The doctor solves problems by triage, prioritizing ailments.
The electrician solves problems sequentially, following the flopping electrons.
The athlete solves problems by focus, working on one-part of their craft.
The lawyer solves problems by history, finding the precedent.
The marketer solves problems by magic, directing the audience’s attention.
The banker solves problems contractually, creating a structure for future events.
The child solves problems novelly, doing without knowing.
The researcher solves problems by legibility, collecting and categorizing.
The engineer plays 3-D Sudoku, considering constraints of the world.
The artist solves problems via subtracting, removing what doesn’t move ya.
The sales agent solves problems with empathy, finding what a buyer wants.
The venture capitalist solves problems backward, asking ‘what leads to this?’
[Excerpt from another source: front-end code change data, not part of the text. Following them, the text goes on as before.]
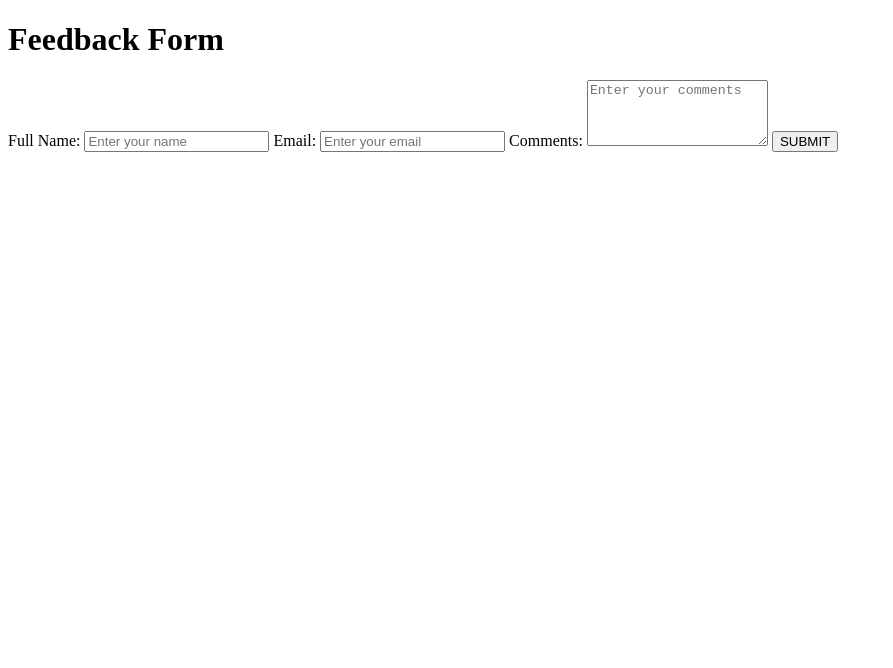
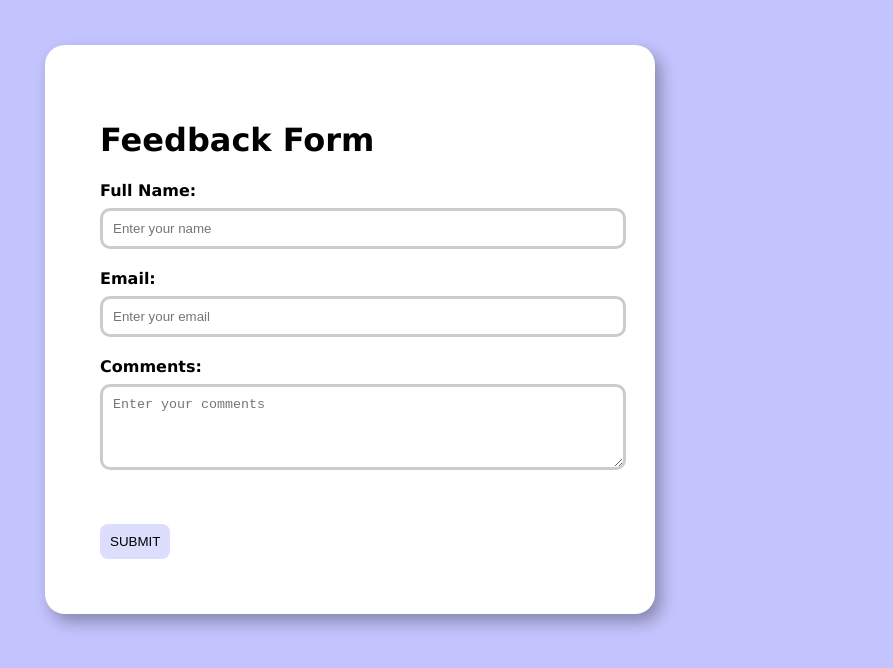
Before and after one commit to Isabella-N/User-Feedback-Form, a plain HTML site: page index.html in a window 1280 px wide. Shown: the whole page, without its empty margins (0-893 px from the left). Drawn offline with Linux system fonts and the light colour scheme.

Commit message:
Initial Commit with the CSS style formated and button added

```diff
--- a/index.html
+++ b/index.html
@@ -4,11 +4,10 @@
     <meta charset="UTF-8">
     <meta name="viewport" content="width=device-width, initial-scale=1.0">
     <title>User Feedback Form</title>
-    <link rel="style" href="style.css">
+    <link rel="stylesheet" href="style.css">
 </head>
 <body>
-
-    <div>
+    <div class="form-outline">
         <h1>Feedback Form</h1>
         <form id="form">
             <!-- Textbox to enter your name -->
--- a/style.css
+++ b/style.css
@@ -0,0 +1,44 @@
+body {
+    font-family: 'Lucida Sans', 'Lucida Sans Regular', 'Lucida Grande', 'Lucida Sans Unicode', Geneva, Verdana, sans-serif;
+    background-color: rgb(195, 195, 253);
+    margin: 15px;
+    padding: 20px;
+}
+
+.form-outline {
+    /* The display box */
+    max-width: 500px;
+    background: white;
+    padding: 55px; /* how big the box is */
+    margin: 10px; /* the margin from the borders to the website */
+    border-radius: 20px; /* round the corners */
+    box-shadow: 6px 8px 15px rgba(0,0,0,0.3); /* 0 (right) 0px (bottom) 0px (faded around) */
+}
+
+label {
+    display: flex;  /* how the labels are displayed in the box */
+    margin-top: 20px; /* space between the labels */
+    font-weight: 700; /* how thick the text is */
+}
+
+input, textarea {
+    width: 100%; /* the width of the textbox */
+    padding: 10px; /* how big the textbox is */
+    margin-top: 8px; /* space between the label and textbox */
+    border: 3px solid rgb(204, 204, 204); /* the border style and size */
+    border-radius: 10px;
+}
+
+button {
+    margin-top: 50px; /* distance of button from top */
+    padding: 10px 10px; /* tall width */
+    background-color: rgb(221, 221, 254);
+    content: white;
+    border: none;
+    border-radius: 8px;
+    cursor: pointer; /* what the cursor looks like when hovered over */
+}
+
+button:hover {
+    background-color: rgb(183, 123, 239);
+}
```
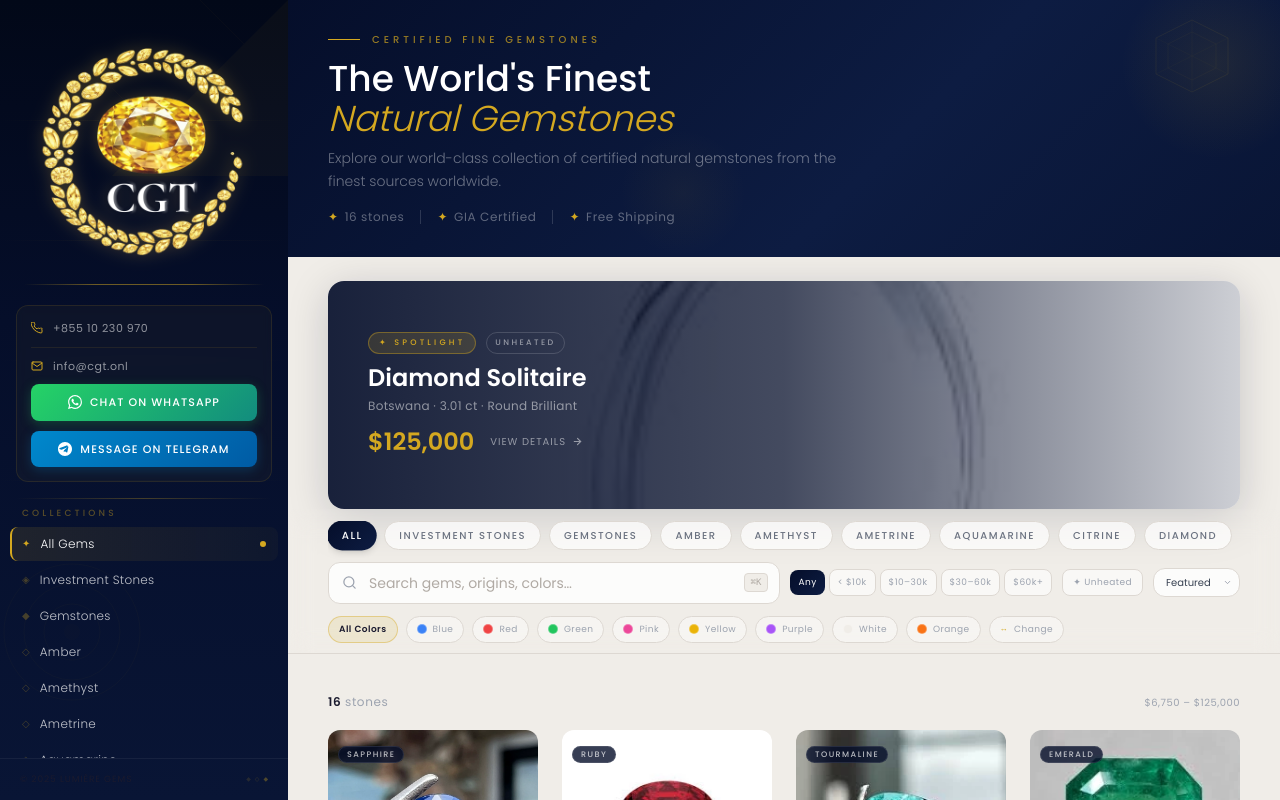
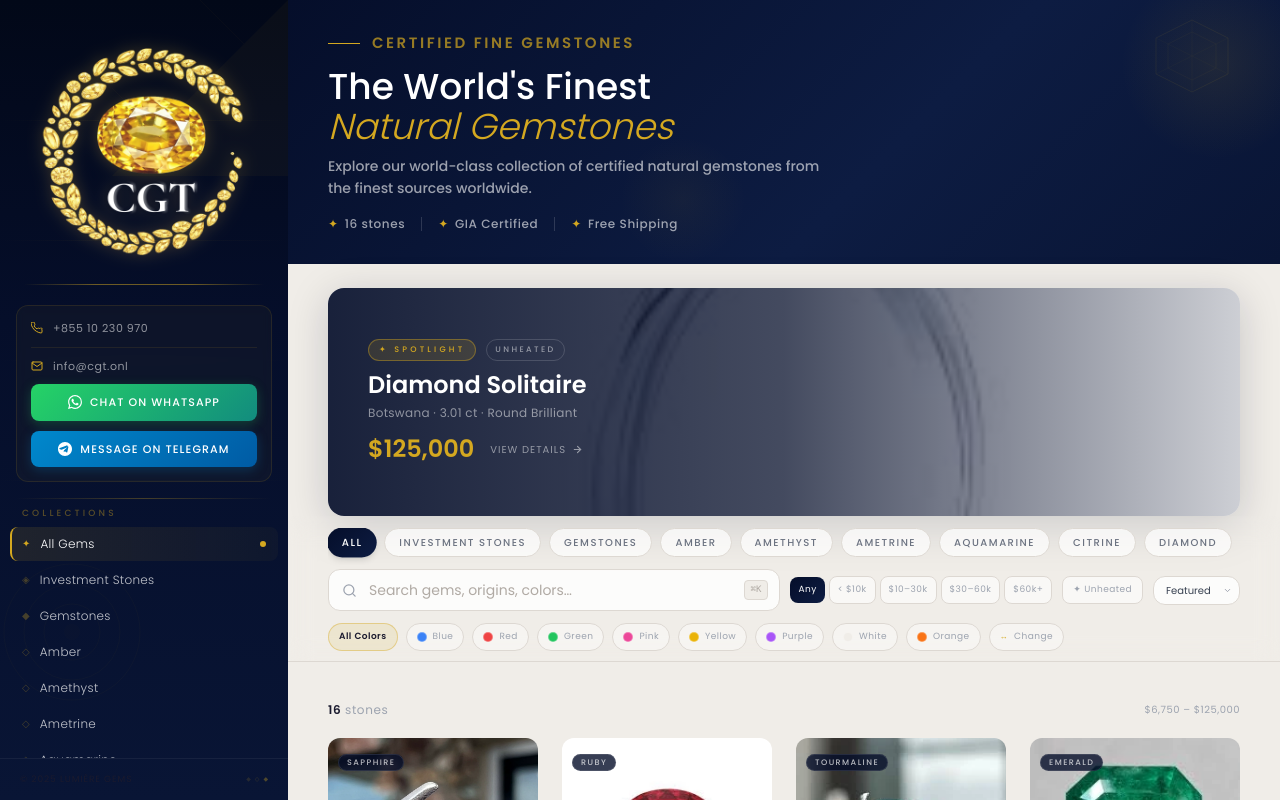
Before and after one commit to Enok12/gemcatalog, a React (Vite) app: page / in a window 1280 px wide. Shown: the top 800 px of the page. Built offline with nearby package versions, Linux system fonts and the light colour scheme.

Commit message:
Heading Font updates

```diff
--- a/src/pages/Home.jsx
+++ b/src/pages/Home.jsx
@@ -209,7 +209,7 @@ export default function Home({ activeCategory, setActiveCategory }) {
         <div className="relative max-w-2xl">
           <div className="flex items-center gap-3 mb-3">
             <div className="h-px w-8" style={{ background: '#d4a820' }} />
-            <span className="text-[10px] font-body font-medium tracking-[0.4em] uppercase" style={{ color: 'rgba(212,168,32,0.7)' }}>
+            <span className="text-[15px] font-body font-black tracking-[0.17em] uppercase" style={{ color: 'rgba(212,168,32,0.7)' }}>
               Certified Fine Gemstones
             </span>
           </div>
@@ -222,10 +222,10 @@ export default function Home({ activeCategory, setActiveCategory }) {
               <><span className="italic font-light" style={{ color: '#d4a820' }}>{activeCategory}</span><br />Collection</>
             )}
           </h2>
-          <p className="mt-2 font-body text-white/40 text-sm leading-relaxed font-light max-w-lg">
+          <p className="mt-2 font-body text-white/60 text-sm leading-relaxed font-medium max-w-lg">
             {CATEGORY_DESCRIPTIONS[activeCategory] || 'Every stone individually certified, ethically sourced, with full laboratory documentation.'}
           </p>
-          <div className="mt-4 flex items-center gap-4 text-white/35 font-body text-xs tracking-wider flex-wrap">
+          <div className="mt-4 flex items-center gap-4 text-white/60 font-body font-medium text-xs tracking-wider flex-wrap">
             {[`${filtered.length} stones`, 'GIA Certified', 'Free Shipping'].map((txt, i) => (
               <React.Fragment key={i}>
                 {i > 0 && <span className="w-px h-3.5 bg-white/15" />}
```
Most of these are speculative. Though individual answers may be wrong the broader point is not. There are a variety of ways to solve problems and sometimes a new point-of-view is worth more than forty IQ.